In 2016 and 2017, we saw a concerning increase in the number and extent of nuisance and harmful algal blooms in Casco Bay. Large mats of algae covered tidal flats, smothering animals underneath the mats, preventing juvenile clams from settling, and increasing the acidity of the sediment.

This summer and fall, we continue to be on the lookout for nuisance, green algal outbreaks—and we need your help!

Join Water Reporter now.

For this project we are asking you to take photos of the Bay to document algal bloom events, water pollution and trash, shoreline erosion, and marine wildlife sightings. Through the Water Reporter app, your photos will be shared with Friends of Casco Bay, as well as with other observers. You will be able to see and comment on others’ posts and get an idea of what is going on around the Bay.

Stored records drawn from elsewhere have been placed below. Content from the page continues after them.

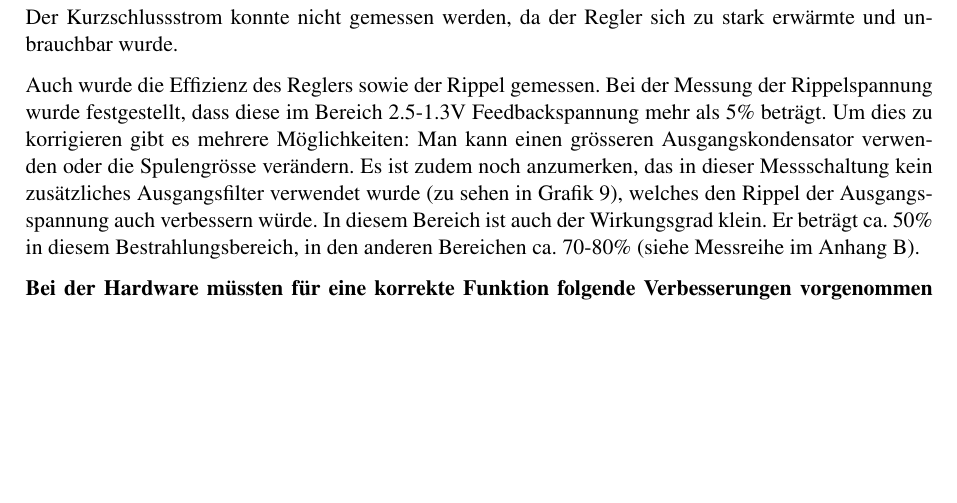
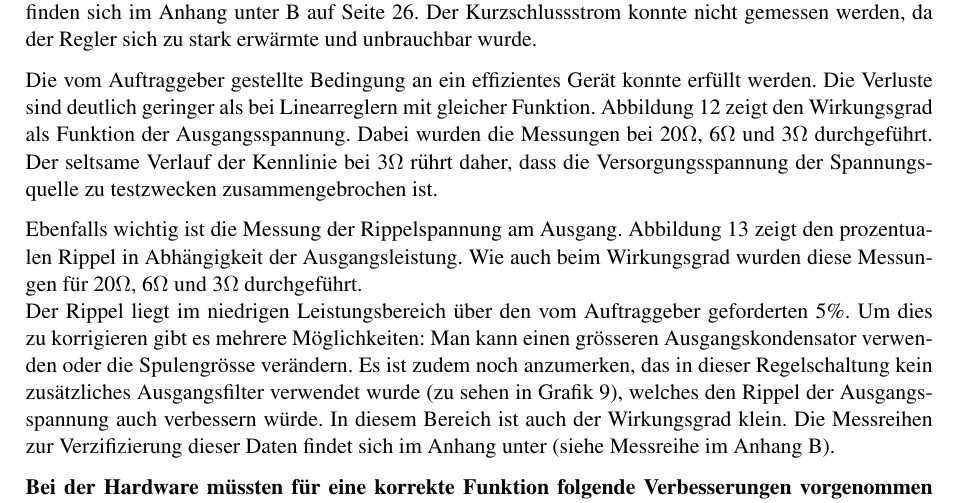
Before and after one commit to SimonSturm/VirtualSun, a LaTeX document (06_Dokumentation/02_Fachbericht/Fachbericht_Pro3E_Virtual_Sun.tex, which reads 06_Dokumentation/02_Fachbericht/Validierung_Hardware.tex): part of page 20 of 32 before the commit and part of page 19 of 33 after it, cut so that both start at the same text, the shorter picture padded with empty space. Compiled offline with pdfLaTeX.

Commit message:
Aenderung Validierung Regler

```diff
--- a/06_Dokumentation/02_Fachbericht/Validierung_Hardware.tex
+++ b/06_Dokumentation/02_Fachbericht/Validierung_Hardware.tex
@@ -11,9 +11,8 @@ In den Tests funktionierten die einzelnen Schaltungsteile. Das Zusammenspiel mit
 
 \subsubsection{Regler}\label{subsec:ValRegler}
 
-Zur Validierung des Reglers wurde der Ausgangsstrom sowie die Ausgangsspannung bei maximaler Aussteuerung und variablem Ausgangs-Widerstand gemessen. Dabei kommt die Stromlimitierung nicht vom Schaltregler selbst, sondern von der zu testzwecken verwendeten Quelle. Ausserdem wurden Strom und Spannung im Verhältnis bei drei verschiedenen Lastwiderständen gemessen, siehe Abbildung \ref{fig::Reglermessung}. Die genauen Messreihen finden sich im Anhang unter \ref{ValidMeas}\colorbox{red}{BITTE ANHANG ERGÄNZEN} auf Seite \pageref{ValidMeas}.
+Zur Validierung des Reglers wurde der Ausgangsstrom sowie die Ausgangsspannung bei maximaler Aussteuerung und variablem Ausgangswiderstand gemessen. Dabei kommt die Stromlimitierung nicht vom Schaltregler selbst, sondern von der zu testzwecken verwendeten Quelle. Ausserdem wurden Strom und Spannung im Verhältnis bei drei verschiedenen Lastwiderständen gemessen. Die genauen Messreihen finden sich im Anhang unter \ref{ValidMeas} auf Seite \pageref{ValidMeas}. Der Kurzschlussstrom konnte nicht gemessen werden, da der Regler sich zu stark erwärmte und unbrauchbar wurde.
+
+Die vom Auftraggeber gestellte Bedingung an ein effizientes Gerät konnte erfüllt werden. Die Verluste sind deutlich geringer als bei Linearreglern mit gleicher Funktion. Abbildung \ref{fig:Wirkungsgrad} zeigt den Wirkungsgrad als Funktion der Ausgangsspannung. Dabei wurden die Messungen bei 20$\Omega$, 6$\Omega$ und 3$\Omega$ durchgeführt. Der seltsame Verlauf der Kennlinie bei 3$\Omega$ rührt daher, dass die Versorgungsspannung der Spannungsquelle zu testzwecken zusammengebrochen ist.
 
 \begin{figure}[h]
-\includegraphics[width=1.0\textwidth]{ReglerMessung.png}%
-\caption{Messung der Ausgangskennlinien graphisch dargestellt.}
-\label{fig::Reglermessung}
@@ -20,8 +22,6 @@ Zur Validierung des Reglers wurde der Ausgangsstrom sowie die Ausgangsspannung b
+	\label{fig:Wirkungsgrad}
 \end{figure}
 
-Der Kurzschlussstrom konnte nicht gemessen werden, da der Regler sich zu stark erwärmte und unbrauchbar wurde.
+Ebenfalls wichtig ist die Messung der Rippelspannung am Ausgang. Abbildung \ref{fig:RippelMessung} zeigt den prozentualen Rippel in Abhängigkeit der Ausgangsleistung. Wie auch beim Wirkungsgrad wurden diese Messungen für 20$\Omega$, 6$\Omega$ und 3$\Omega$ durchgeführt. \\
+Der Rippel liegt im niedrigen Leistungsbereich über den vom Auftraggeber geforderten 5\%. Um dies zu korrigieren gibt es mehrere Möglichkeiten: Man kann einen grösseren Ausgangskondensator verwenden oder die Spulengrösse verändern. Es ist zudem noch anzumerken, das in dieser Regelschaltung kein zusätzliches Ausgangsfilter verwendet wurde (zu sehen in Grafik \ref{fig::LTSchemata}), welches den Rippel der Ausgangsspannung auch verbessern würde. In diesem Bereich ist auch der Wirkungsgrad klein. Die Messreihen zur Verzifizierung dieser Daten findet sich im Anhang unter (siehe Messreihe im Anhang \ref{ValidMeas}).
 
-Auch wurde die Effizienz des Reglers sowie der Rippel gemessen.
-Bei der Messung der Rippelspannung wurde festgestellt, dass diese im Bereich 2.5-1.3V Feedbackspannung mehr als 5\% beträgt.
-%Dieser Bereich entspricht beinahe dem Kurzschlussfall, bei welchem auch weitere Probleme auftreten \todo{Richtig so? Das von dir war falsch ;)}.
-Um dies zu korrigieren gibt es mehrere Möglichkeiten: Man kann einen grösseren Ausgangskondensator verwenden oder die Spulengrösse verändern. Es ist zudem noch anzumerken, das in dieser Messschaltung kein zusätzliches Ausgangsfilter verwendet wurde (zu sehen in Grafik \ref{fig::LTSchemata}), welches den Rippel der Ausgangsspannung auch verbessern würde. In diesem Bereich ist auch der Wirkungsgrad klein. Er beträgt ca. 50\% in diesem Bestrahlungsbereich, in den anderen Bereichen ca. 70-80\% (siehe Messreihe im Anhang \ref{ValidMeas}).
@@ -28,3 +32,6 @@ Um dies zu korrigieren gibt es mehrere Möglichkeiten: Man kann einen grösseren
+	\label{fig:RippelMessung}
+\end{figure}
+
 
 \paragraph{Bei der Hardware müssten für eine korrekte Funktion folgende Verbesserungen vorgenommen werden:}
 \begin{itemize}
```
Also changed, not shown: 06_Dokumentation/02_Fachbericht/Anhang.tex (+8 -1 lines), 06_Dokumentation/02_Fachbericht/Fachbericht_Pro3E_Virtual_Sun.pdf, 06_Dokumentation/02_Fachbericht/Validierung_Hardware.tex (7 more changed lines), 2 other files.
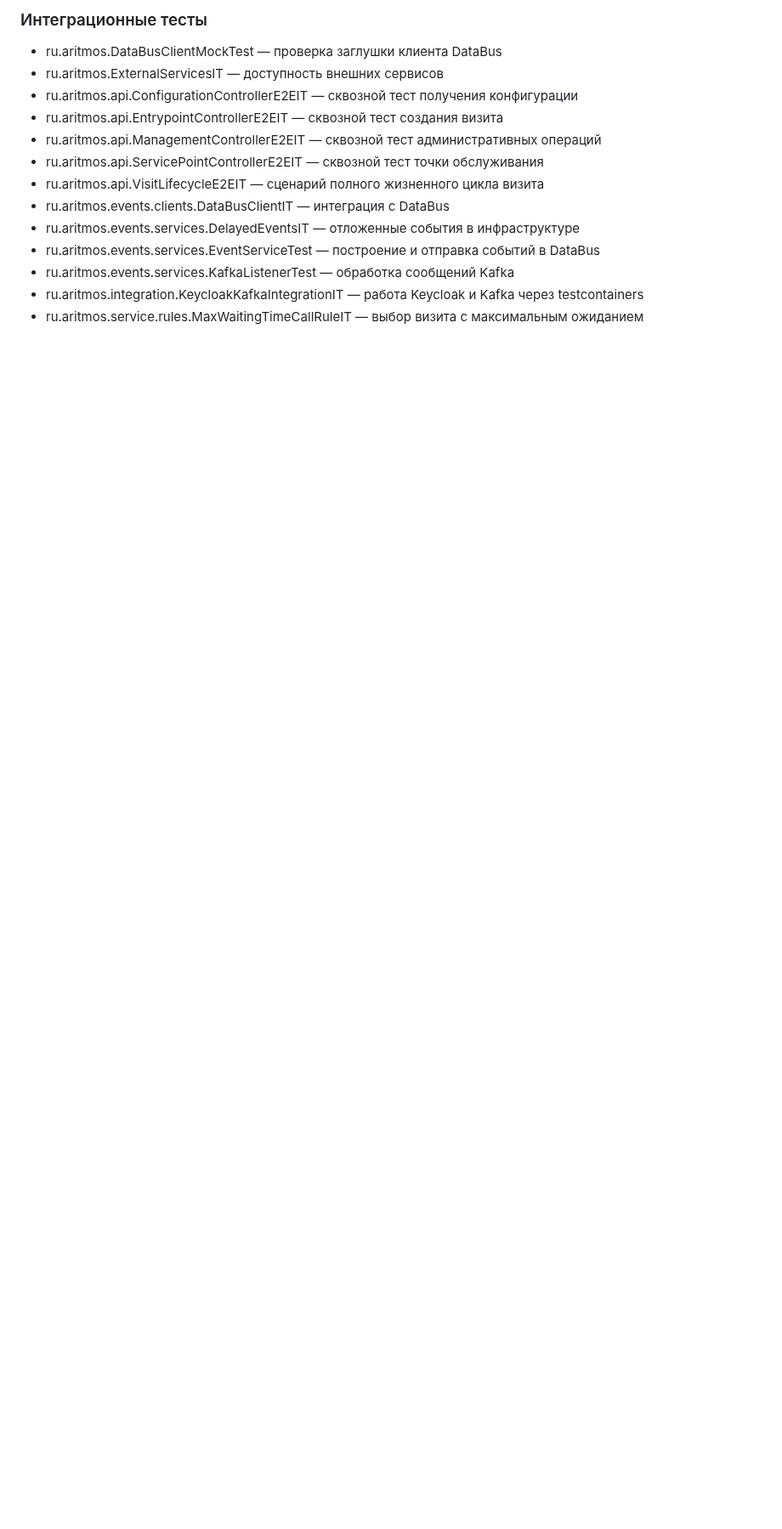
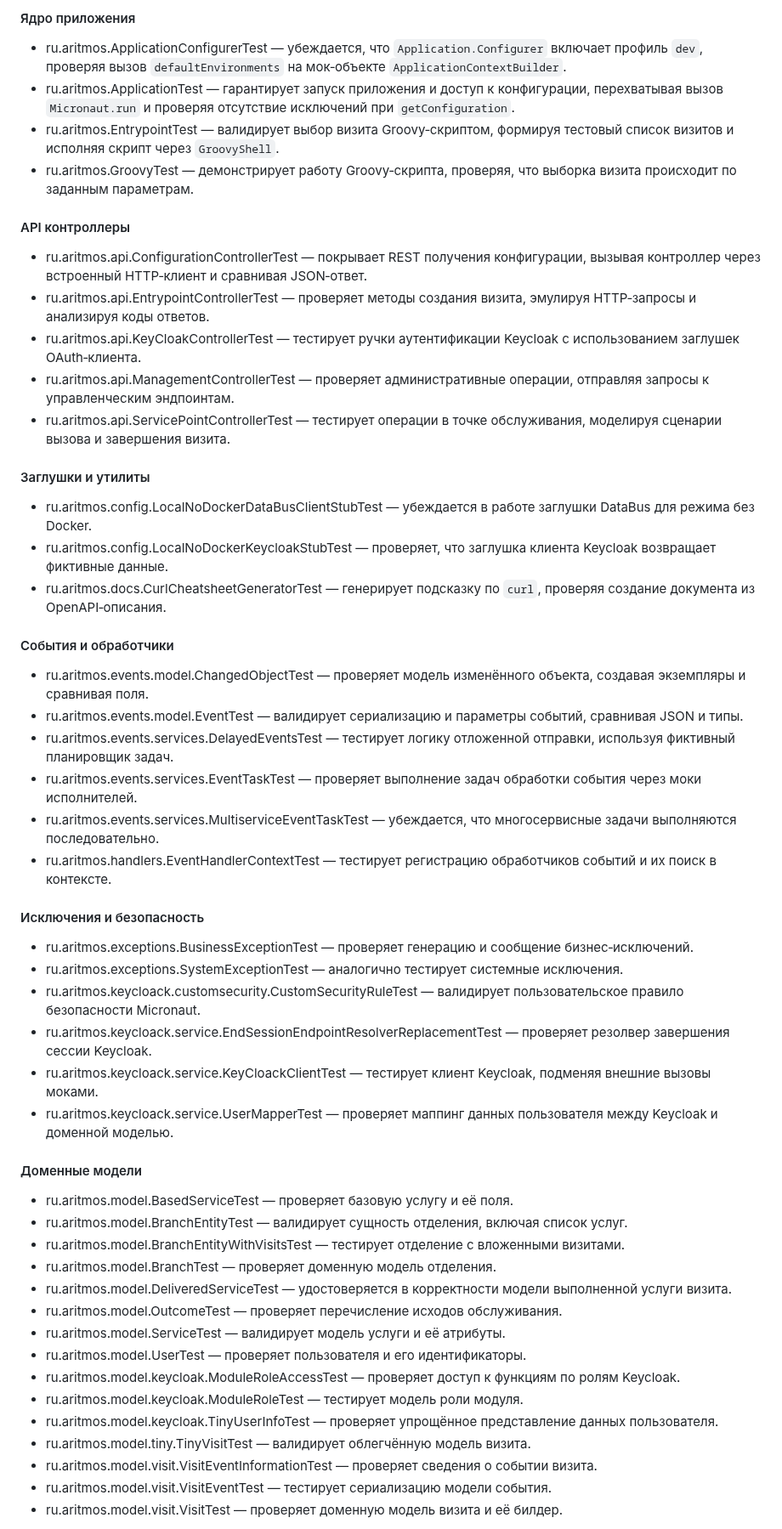
Before and after one commit to psokolov25/VisitManager, a Markdown page: README.md, the part around one of its changes. Shown at 85% size. GitHub-like rendering; blank space fills up the shorter version.

```diff
--- a/README.md
+++ b/README.md
@@ -436,15 +376,52 @@ JAVA_TOOL_OPTIONS='-Djava.net.preferIPv4Stack=true' mvn -s .mvn/settings.xml tes
 
- ### Интеграционные тесты
- - ru.aritmos.DataBusClientMockTest — проверка заглушки клиента DataBus
- - ru.aritmos.ExternalServicesIT — доступность внешних сервисов
- - ru.aritmos.api.ConfigurationControllerE2EIT — сквозной тест получения конфигурации
- - ru.aritmos.api.EntrypointControllerE2EIT — сквозной тест создания визита
- - ru.aritmos.api.ManagementControllerE2EIT — сквозной тест административных операций
- - ru.aritmos.api.ServicePointControllerE2EIT — сквозной тест точки обслуживания
- - ru.aritmos.api.VisitLifecycleE2EIT — сценарий полного жизненного цикла визита
- - ru.aritmos.events.clients.DataBusClientIT — интеграция с DataBus
- - ru.aritmos.events.services.DelayedEventsIT — отложенные события в инфраструктуре
- - ru.aritmos.events.services.EventServiceTest — построение и отправка событий в DataBus
- - ru.aritmos.events.services.KafkaListenerTest — обработка сообщений Kafka
- - ru.aritmos.integration.KeycloakKafkaIntegrationIT — работа Keycloak и Kafka через testcontainers
- - ru.aritmos.service.rules.MaxWaitingTimeCallRuleIT — выбор визита с максимальным ожиданием
+#### Ядро приложения
+- ru.aritmos.ApplicationConfigurerTest — убеждается, что `Application.Configurer` включает профиль `dev`, проверяя вызов `defaultEnvironments` на мок‑объекте `ApplicationContextBuilder`.
+- ru.aritmos.ApplicationTest — гарантирует запуск приложения и доступ к конфигурации, перехватывая вызов `Micronaut.run` и проверяя отсутствие исключений при `getConfiguration`.
+- ru.aritmos.EntrypointTest — валидирует выбор визита Groovy‑скриптом, формируя тестовый список визитов и исполняя скрипт через `GroovyShell`.
+- ru.aritmos.GroovyTest — демонстрирует работу Groovy‑скрипта, проверяя, что выборка визита происходит по заданным параметрам.
+
+#### API контроллеры
+- ru.aritmos.api.ConfigurationControllerTest — покрывает REST получения конфигурации, вызывая контроллер через встроенный HTTP‑клиент и сравнивая JSON‑ответ.
+- ru.aritmos.api.EntrypointControllerTest — проверяет методы создания визита, эмулируя HTTP‑запросы и анализируя коды ответов.
+- ru.aritmos.api.KeyCloakControllerTest — тестирует ручки аутентификации Keycloak с использованием заглушек OAuth‑клиента.
+- ru.aritmos.api.ManagementControllerTest — проверяет административные операции, отправляя запросы к управленческим эндпоинтам.
+- ru.aritmos.api.ServicePointControllerTest — тестирует операции в точке обслуживания, моделируя сценарии вызова и завершения визита.
+
+#### Заглушки и утилиты
+- ru.aritmos.config.LocalNoDockerDataBusClientStubTest — убеждается в работе заглушки DataBus для режима без Docker.
+- ru.aritmos.config.LocalNoDockerKeycloakStubTest — проверяет, что заглушка клиента Keycloak возвращает фиктивные данные.
+- ru.aritmos.docs.CurlCheatsheetGeneratorTest — генерирует подсказку по `curl`, проверяя создание документа из OpenAPI‑описания.
+
+#### События и обработчики
+- ru.aritmos.events.model.ChangedObjectTest — проверяет модель изменённого объекта, создавая экземпляры и сравнивая поля.
+- ru.aritmos.events.model.EventTest — валидирует сериализацию и параметры событий, сравнивая JSON и типы.
+- ru.aritmos.events.services.DelayedEventsTest — тестирует логику отложенной отправки, используя фиктивный планировщик задач.
+- ru.aritmos.events.services.EventTaskTest — проверяет выполнение задач обработки события через моки исполнителей.
+- ru.aritmos.events.services.MultiserviceEventTaskTest — убеждается, что многосервисные задачи выполняются последовательно.
+- ru.aritmos.handlers.EventHandlerContextTest — тестирует регистрацию обработчиков событий и их поиск в контексте.
+
+#### Исключения и безопасность
+- ru.aritmos.exceptions.BusinessExceptionTest — проверяет генерацию и сообщение бизнес‑исключений.
+- ru.aritmos.exceptions.SystemExceptionTest — аналогично тестирует системные исключения.
+- ru.aritmos.keycloack.customsecurity.CustomSecurityRuleTest — валидирует пользовательское правило безопасности Micronaut.
+- ru.aritmos.keycloack.service.EndSessionEndpointResolverReplacementTest — проверяет резолвер завершения сессии Keycloak.
+- ru.aritmos.keycloack.service.KeyCloackClientTest — тестирует клиент Keycloak, подменяя внешние вызовы моками.
+- ru.aritmos.keycloack.service.UserMapperTest — проверяет маппинг данных пользователя между Keycloak и доменной моделью.
+
+#### Доменные модели
+- ru.aritmos.model.BasedServiceTest — проверяет базовую услугу и её поля.
+- ru.aritmos.model.BranchEntityTest — валидирует сущность отделения, включая список услуг.
+- ru.aritmos.model.BranchEntityWithVisitsTest — тестирует отделение с вложенными визитами.
+- ru.aritmos.model.BranchTest — проверяет доменную модель отделения.
+- ru.aritmos.model.DeliveredServiceTest — удостоверяется в корректности модели выполненной услуги визита.
+- ru.aritmos.model.OutcomeTest — проверяет перечисление исходов обслуживания.
+- ru.aritmos.model.ServiceTest — валидирует модель услуги и её атрибуты.
+- ru.aritmos.model.UserTest — проверяет пользователя и его идентификаторы.
+- ru.aritmos.model.keycloak.ModuleRoleAccessTest — проверяет доступ к функциям по ролям Keycloak.
+- ru.aritmos.model.keycloak.ModuleRoleTest — тестирует модель роли модуля.
+- ru.aritmos.model.keycloak.TinyUserInfoTest — проверяет упрощённое представление данных пользователя.
+- ru.aritmos.model.tiny.TinyVisitTest — валидирует облегчённую модель визита.
+- ru.aritmos.model.visit.VisitEventInformationTest — проверяет сведения о событии визита.
+- ru.aritmos.model.visit.VisitEventTest — тестирует сериализацию модели события.
+- ru.aritmos.model.visit.VisitTest — проверяет доменную модель визита и её билдер.
+
```
Also changed, not shown: other parts of README.md (+44 -61 lines).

Each submission is displayed on a map and posted to individual, organization, and watershed feeds. To keep you in the loop, you will receive email notifications every time someone comments or takes action on your report.

In order to be a Water Reporter volunteer:

  • You will need a smartphone (iPhone or Android) or a tablet (iPad or Android tablet).
  • Create an account on the Water Reporter app and join the Friends of Casco Bay group.
  • Be willing to take photos of the Bay and share them on the app along with their location.
What you need to know:
  • Each photo you submit will provide a better understanding of conditions in the Bay.
  • Friends of Casco Bay is especially interested in tracking algal blooms as they occur, so if you come across one, be sure to share a photo along with the hashtag #algae.
  • For other reports please use hashtags like #trash #erosion #pollutionreport or #wildlife in the photo caption to improve search and categorization of your report for the community and Friends of Casco Bay.

What’s the big deal with green algae?

In the marine environment, nitrogen jumpstarts the growth of algae and phytoplankton, tiny plants that form the base of the ocean food chain, which in turn nurture zooplankton, clams, oysters, crabs, lobsters, fish, and whales. But too much nitrogen may trigger large blooms of nuisance algae or “green slime,” which can reduce water clarity and lower oxygen levels, making life harder for marine organisms. These nuisance algal blooms may be triggered by excess nitrogen from fertilizers, sewage, pet wastes, and emissions from tailpipes and smokestacks. For more information on excess nitrogen and green algae visit https://www.cascobay.org/our-work/science/nuisance-algal-bloom-tracking/.

We hope you will join our observing network and help us keep an eye on the Bay we all share and love!

Map of Water Reporter Observations